March 28, 2023
By: Bijan Kimiagar
New York City offers subsidized child care for thousands of eligible families, including for infants and toddlers, and seats in 3-K and Universal Pre-Kindergarten. Over the past year, Citizens’ Committee for Children of New York has partnered with more than two dozen child and family serving organizations across the city to reach parents and caregivers of young children to develop solutions that fit their family’s needs for early care and education (ECE) programs.
ECE program providers and other child and family service providers put us in touch with over 160 parents of young children who we spoke with as part of listening sessions with parents. These conversations highlighted several key themes that we investigated further as part of a citywide survey of parents. In December of 2022, we launched a multi-lingual survey and received completed surveys from around 1,000 parents who shared insights on the barriers to accessing early care and education alongside their child care needs and experiences.
We have been sharing back what we have learned with project partners and parents who participated, and also sharing actionable solutions with New York City agencies, City Council and philanthropic organizations as partners in ensuring NYC families have access to programs that support their children’s healthy development and their family’s economic security.
of parents surveyed were not aware of publicly subsidized child care programs, excluding preschool
of parents surveyed need child care regularly during evenings, overnight, or on weekends
of parents surveyed had to mitigate the cost of child care, most often by reducing other household expenses
Although this specific project has been underway over the last year, our advocacy to create a more robust, high-quality, accessible, public ECE system in New York City has been ongoing over several years. This advocacy has been part and parcel of our partnerships with other organizations in the Campaign for Children, including several who testified alongside CCC at City Council’s Committee on Education.
Ensuring NYC families have access to public ECE programs is critical because these program have the potential to connect families to other supports they may need. For example, in our survey we asked parents about the most important supports they wish they had more of. Almost 20% of parents surveyed selected “Mental health support for myself and children,” and 15% selected “More information to support my child’s learning and development”. Many ECE program providers are part of larger child and family service providers that might connect families with social workers to access behavioral health supports, or support families who may have questions about their children’s development and need information about New York’s Early Intervention program.

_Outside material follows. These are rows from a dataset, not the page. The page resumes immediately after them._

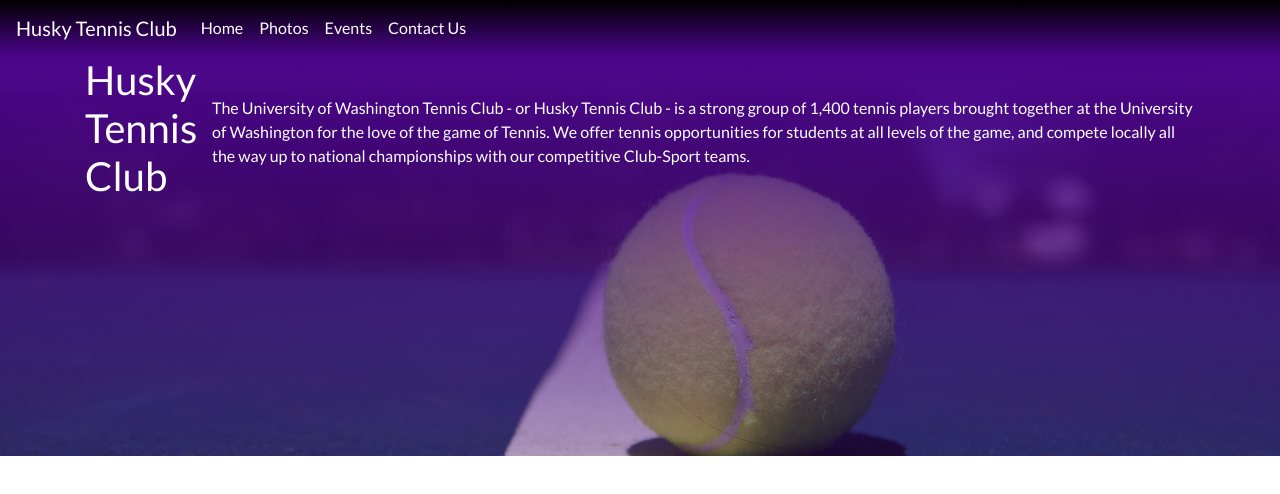
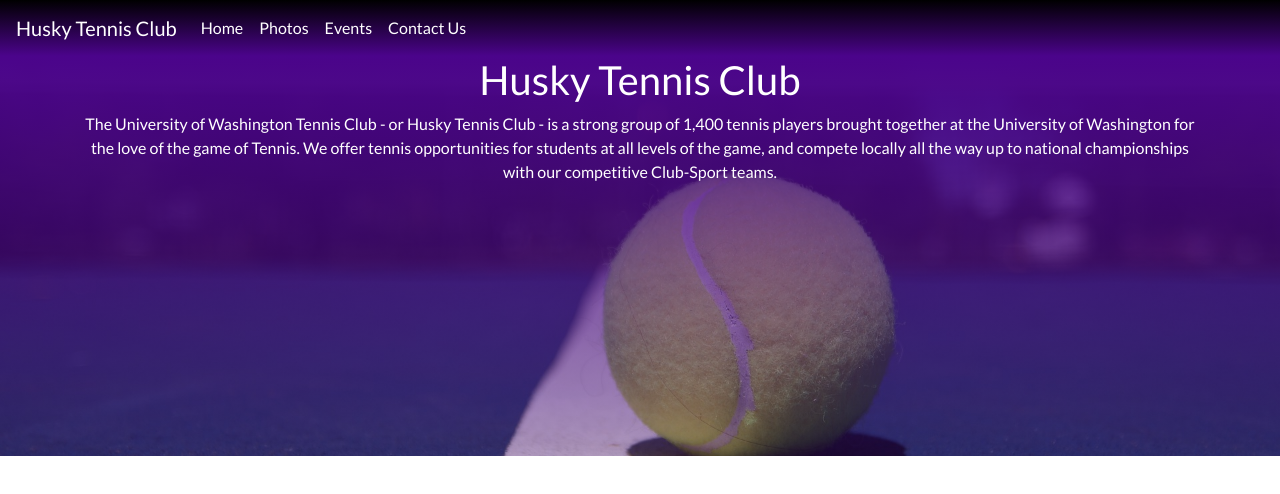
Before and after one commit to kevink97/htc-website, a plain HTML site: page index.html in a window 1280 px wide. Drawn offline with nearby package versions, Linux system fonts and the light colour scheme.

Commit message:
fixed stuff

```diff
--- a/css/index.css
+++ b/css/index.css
@@ -15,6 +15,7 @@
 nav .button {
     color: white;
 }
+
 header {
     background-image: linear-gradient(
         rgba(75, 4, 139, 1),
--- a/index.html
+++ b/index.html
@@ -34,9 +34,9 @@
             </div>
     </nav>
     <header>
-            <div class="container text-align-middle text-white d-flex align-items-center">
+            <div class="container align-middle text-white text-center">
                 <h1>Husky Tennis Club</h1>
-                The University of Washington Tennis Club - or Husky Tennis Club - is a strong group of 1,400 tennis players brought together at the University of Washington for the love of the game of Tennis. We offer tennis opportunities for students at all levels of the game, and compete locally all the way up to national championships with our competitive Club-Sport teams.</p>
+                <p>The University of Washington Tennis Club - or Husky Tennis Club - is a strong group of 1,400 tennis players brought together at the University of Washington for the love of the game of Tennis. We offer tennis opportunities for students at all levels of the game, and compete locally all the way up to national championships with our competitive Club-Sport teams.</p>
 
             </div>
     </header>
```
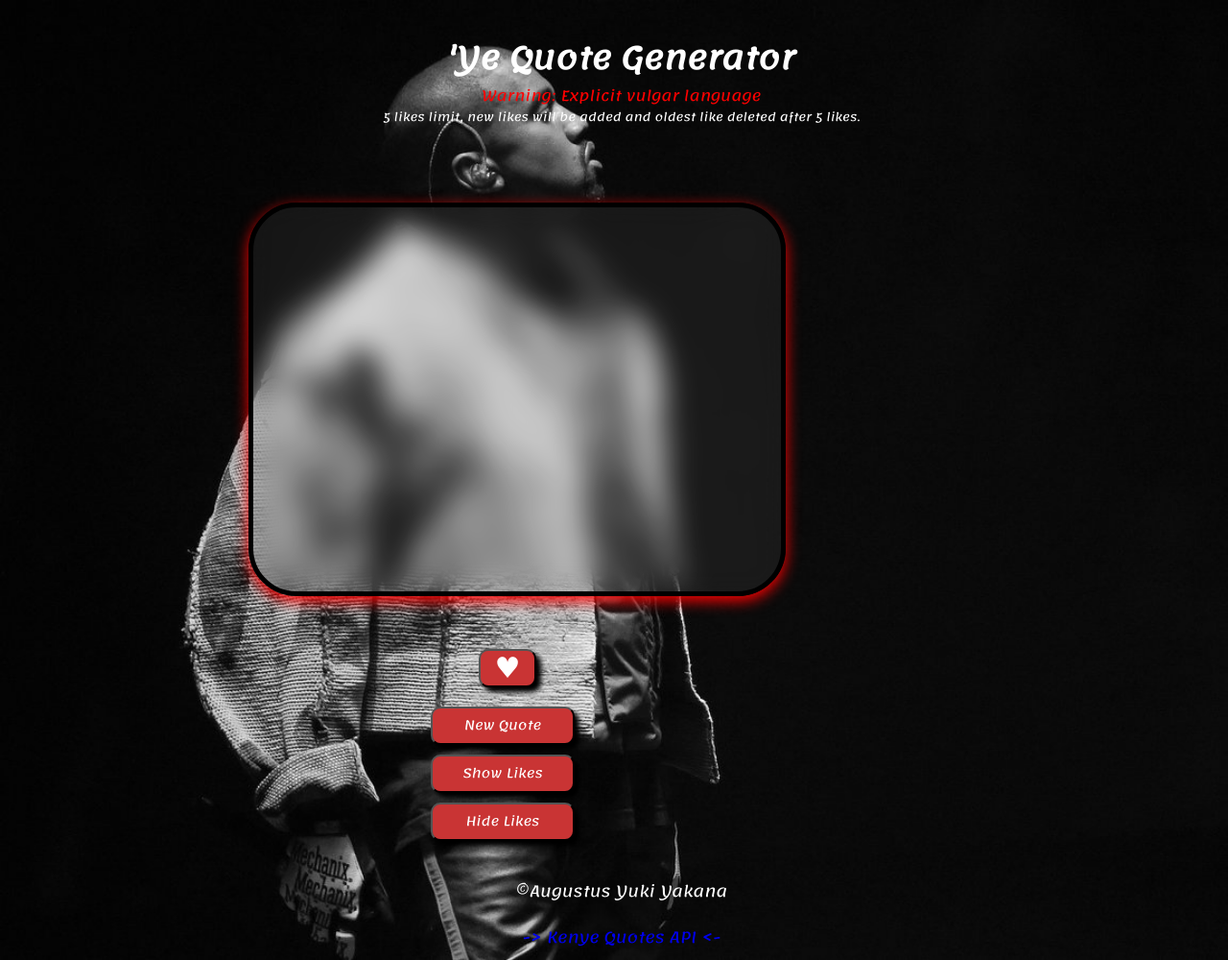
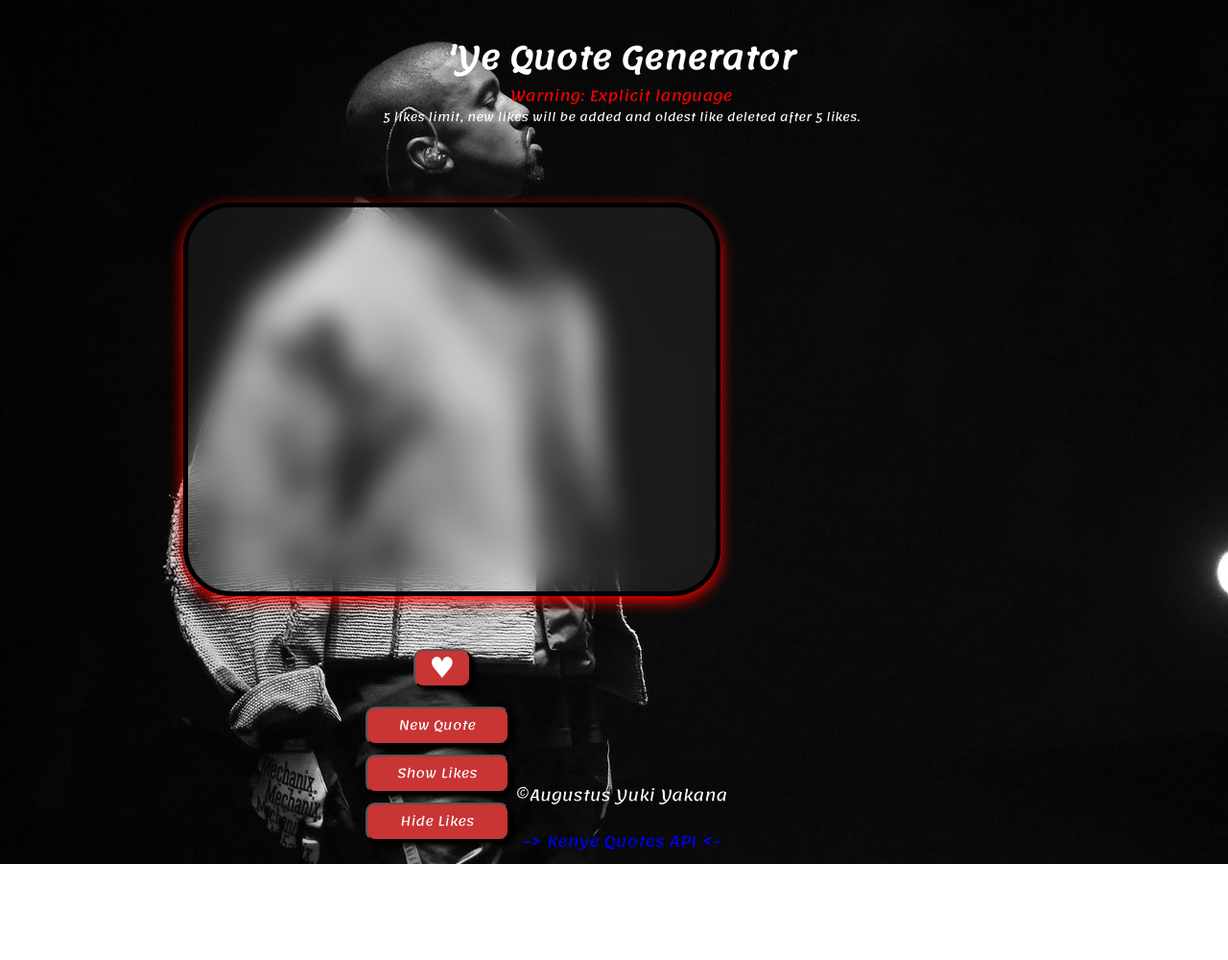
Before and after one commit to augustusyakana/cse121b, a plain HTML site: page project.html in a window 1280 px wide. Shown: the whole page at 96% size. After the commit the page ends 900 px from the top, so only its background shows below. Drawn offline with Linux system fonts and the light colour scheme.

Commit message:
minor edits

```diff
--- a/project.css
+++ b/project.css
@@ -68,6 +68,7 @@ body {
     width: 600px;
     height: min-content;
     flex-shrink: 1;
+    margin-left: 150px;
 }
 
 #likesContainer p {
@@ -136,7 +137,7 @@ button:hover {
 }
 
 #foot {
-    margin-top: 150px;
+    margin-top: 50px;
 
 }
 
--- a/project.html
+++ b/project.html
@@ -9,7 +9,7 @@
 </head>
 <body>
     <h1>'Ye Quote Generator</h1>
-    <p id="warning">Warning: Explicit vulgar language</p>
+    <p id="warning">Warning: Explicit language</p>
     <p id="info">5 likes limit, new likes will be added and oldest like deleted after 5 likes.</p>
 
     <section id="containers">
```
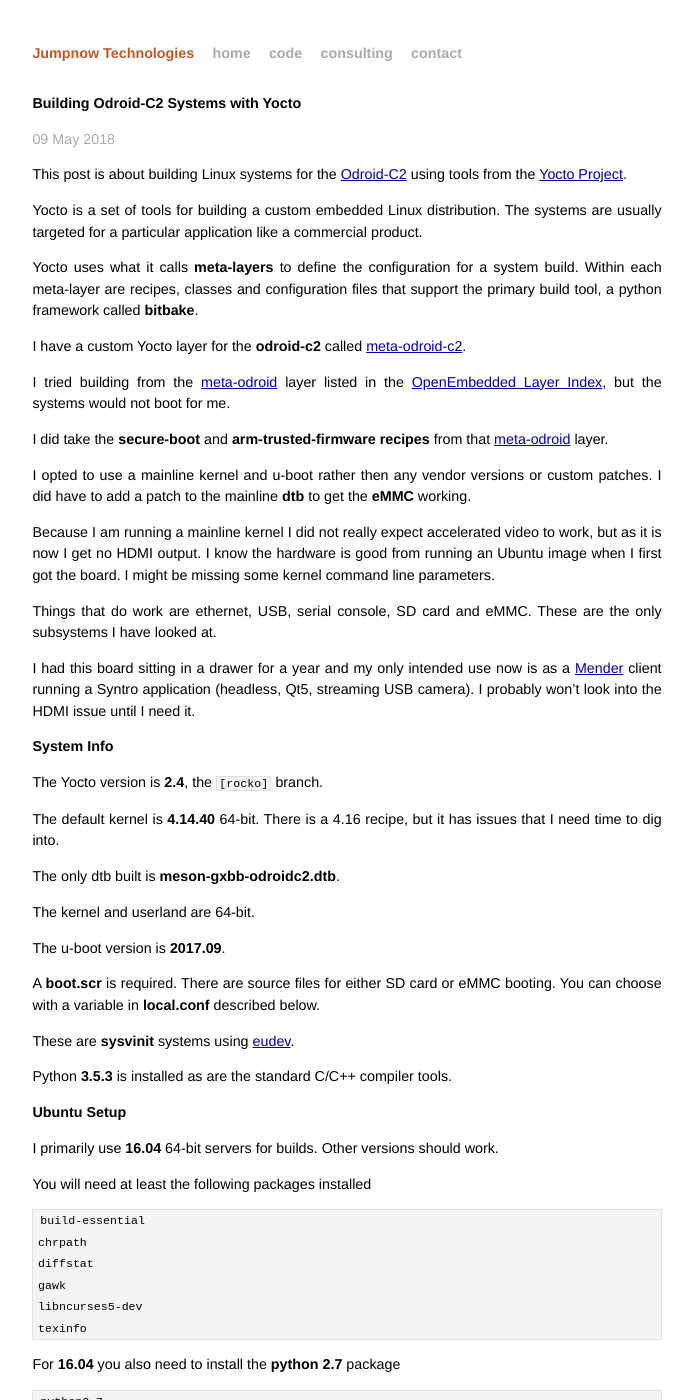
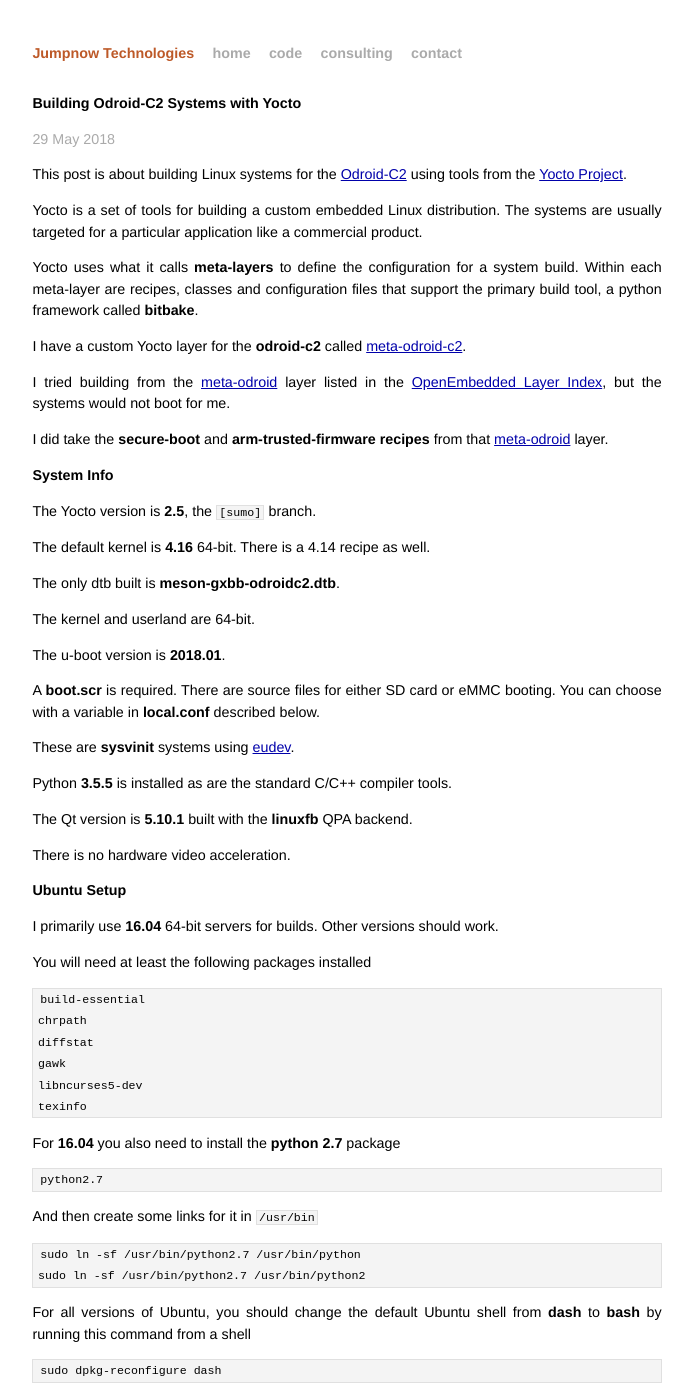
Before and after one commit to jumpnow/jumpnowtek-site, a Jekyll site: the page built from _posts/2018-01-24-Odroid-C2-Systems-with-Yocto.md, in a window 1280 px wide and 1400 px high. Shown: the whole window, without its empty margins (293-986 px from the left). Built offline with Jekyll 4.4.1, drawn with Linux system fonts in a browser that asks for light colours; some of the changed text lies outside the part shown.

Commit message:
Upgrade wandboard and odroid-c2 yocto systems to sumo

```diff
--- a/_posts/2018-01-24-Odroid-C2-Systems-with-Yocto.md
+++ b/_posts/2018-01-24-Odroid-C2-Systems-with-Yocto.md
@@ -2,7 +2,7 @@
 layout: post
 title: Building Odroid-C2 Systems with Yocto
 description: "Building customized systems for Odroid-C2 using tools from the Yocto Project"
-date: 2018-05-09 10:00:00
+date: 2018-05-29 05:00:00
 categories: odroid
 tags: [linux, odroid-c2, yocto]
 ---
@@ -19,31 +19,27 @@
 
 I did take the **secure-boot** and **arm-trusted-firmware recipes** from that [meta-odroid][meta-odroid] layer.
 
-I opted to use a mainline kernel and u-boot rather then any vendor versions or custom patches. I did have to add a patch to the mainline **dtb** to get the **eMMC** working.
-
-Because I am running a mainline kernel I did not really expect accelerated video to work, but as it is now I get no HDMI output. I know the hardware is good from running an Ubuntu image when I first got the board. I might be missing some kernel command line parameters.
-
-Things that do work are ethernet, USB, serial console, SD card and eMMC. These are the only subsystems I have looked at.
-
-I had this board sitting in a drawer for a year and my only intended use now is as a [Mender][mender] client running a Syntro application (headless, Qt5, streaming USB camera). I probably won't look into the HDMI issue until I need it.
-
 ### System Info
 
-The Yocto version is **2.4**, the `[rocko]` branch.
+The Yocto version is **2.5**, the `[sumo]` branch.
 
-The default kernel is **4.14.40** 64-bit. There is a 4.16 recipe, but it has issues that I need time to dig into.
+The default kernel is **4.16** 64-bit. There is a 4.14 recipe as well.
 
 The only dtb built is **meson-gxbb-odroidc2.dtb**.
 
 The kernel and userland are 64-bit.
 
-The u-boot version is **2017.09**.
+The u-boot version is **2018.01**.
 
 A **boot.scr** is required. There are source files for either SD card or eMMC booting. You can choose with a variable in **local.conf** described below.
 
 These are **sysvinit** systems using [eudev][eudev].
 
-Python **3.5.3** is installed as are the standard C/C++ compiler tools.
+Python **3.5.5** is installed as are the standard C/C++ compiler tools.
+
+The Qt version is **5.10.1** built with the **linuxfb** QPA backend.
+
+There is no hardware video acceleration.
 
 ### Ubuntu Setup
 
@@ -92,18 +88,19 @@
 
 ### Clone the dependency repositories
 
-For all upstream repositories, use the **[rocko]** branch.
+For all upstream repositories, use the **[sumo]** branch.
 
 The directory layout I am describing here is my preference. All of the paths to the meta-layers are configurable. If you choose something different, adjust the following instructions accordingly.
 
 First the main Yocto project **poky** layer
 
-    ~# git clone -b rocko git://git.yoctoproject.org/poky.git poky-rocko
+    ~# git clone -b sumo git://git.yoctoproject.org/poky.git poky-sumo
 
 Then the dependency layers under that
 
-    ~$ cd poky-rocko
-    ~/poky-rocko$ git clone -b rocko git://git.openembedded.org/meta-openembedded
+    ~$ cd poky-sumo
+    ~/poky-sumo$ git clone -b sumo git://git.openembedded.org/meta-openembedded
+    ~/poky-sumo$ git clone -b sumo https://github.com/meta-qt5/meta-qt5.git
 
 These repositories shouldn't need modifications other then periodic updates and can be reused for different projects or different boards.
 
@@ -113,7 +110,7 @@
 
     $ mkdir ~/odroid-c2
     ~$ cd ~/odroid-c2
-    ~/odroid-c2$ git clone -b rocko git://github.com/jumpnow/meta-odroid-c2
+    ~/odroid-c2$ git clone -b sumo git://github.com/jumpnow/meta-odroid-c2
 
 The **meta-odroid-c2/README.md** file has the last commits from the dependency repositories that I tested. You can always checkout those commits explicitly if you run into problems.
 
@@ -130,7 +127,7 @@
 
 Or you could use the Yocto environment script **oe-init-build-env** like this passing in the path to the build directory
 
-    ~$ source poky-rocko/oe-init-build-env ~/odroid-c2/build
+    ~$ source poky-sumo/oe-init-build-env ~/odroid-c2/build
 
 The Yocto environment script will create the build directory if it does not already exist.
 
@@ -157,8 +154,9 @@
 
 For example, if your directory structure does not look exactly like this, you will need to modify `bblayers.conf`
 
-    ~/poky-rocko/
+    ~/poky-sumo/
          meta-openembedded/
+         meta-qt5/
          ...
 
     ~/odroid-c2/
@@ -311,11 +309,11 @@
 
 For instance, if I had this in the `local.conf`
 
-    TMPDIR = "/oe9/oc2/tmp-rocko"
+    TMPDIR = "/oe6/oc2/tmp-sumo"
 
 then I would export this environment variable before running `copy_boot.sh`
 
-    ~/odroid-c2/meta-odroid-c2/scripts$ export OETMP=/oe9/oc2/tmp-rocko
+    ~/odroid-c2/meta-odroid-c2/scripts$ export OETMP=/oe9/oc2/tmp-sumo
 
 If you didn't override the default **TMPDIR** in `local.conf`, then set it to the default **TMPDIR**
 
@@ -350,7 +348,7 @@
 Here's a realistic example session where I want to copy already built images to a second SD card that I just inserted.
 
     ~$ sudo umount /dev/sdb1
-    ~$ export OETMP=/oe9/oc2/tmp-jethro
+    ~$ export OETMP=/oe6/oc2/tmp-sumo
     ~$ cd odroid-c2/meta-odroid-c2/scripts
     ~/odroid-c2/meta-odroid-c2/scripts$ ./copy_boot.sh sdb
     ~/odroid-c2/meta-odroid-c2/scripts$ ./copy_rootfs.sh sdb console
```
Also changed, not shown: _posts/2014-02-28-Wandboard-Systems-with-Yocto.md (+29 -18 lines).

ECE programs are essential for parental workforce stability and connecting to programs like Early Intervention, which offers evaluation of children’s developmental needs and services to support them. Similar to NYC’s public ECE system, New York State’s Early Intervention program and others are in need of financial investment to ensure services are truly accessible to all families. CCC is currently advocating to increase investments in these critical programs for families with young children, and you can advocate alongside us, too. Take action now by writing to your representative about this issue, and check back with us in the future for other opportunities to get involved.
This post was written by Bijan Kimiagar with input from Laura Jankstrom. Many project partners and several members of CCC’s team lead components of and contributed to this project, most notably Marija Drobnjak, Cristina Onea, Rimsha Kahn, Rebecca Charles, and Jennifer March. Photo by Kamaji Ogino via Pexels.com.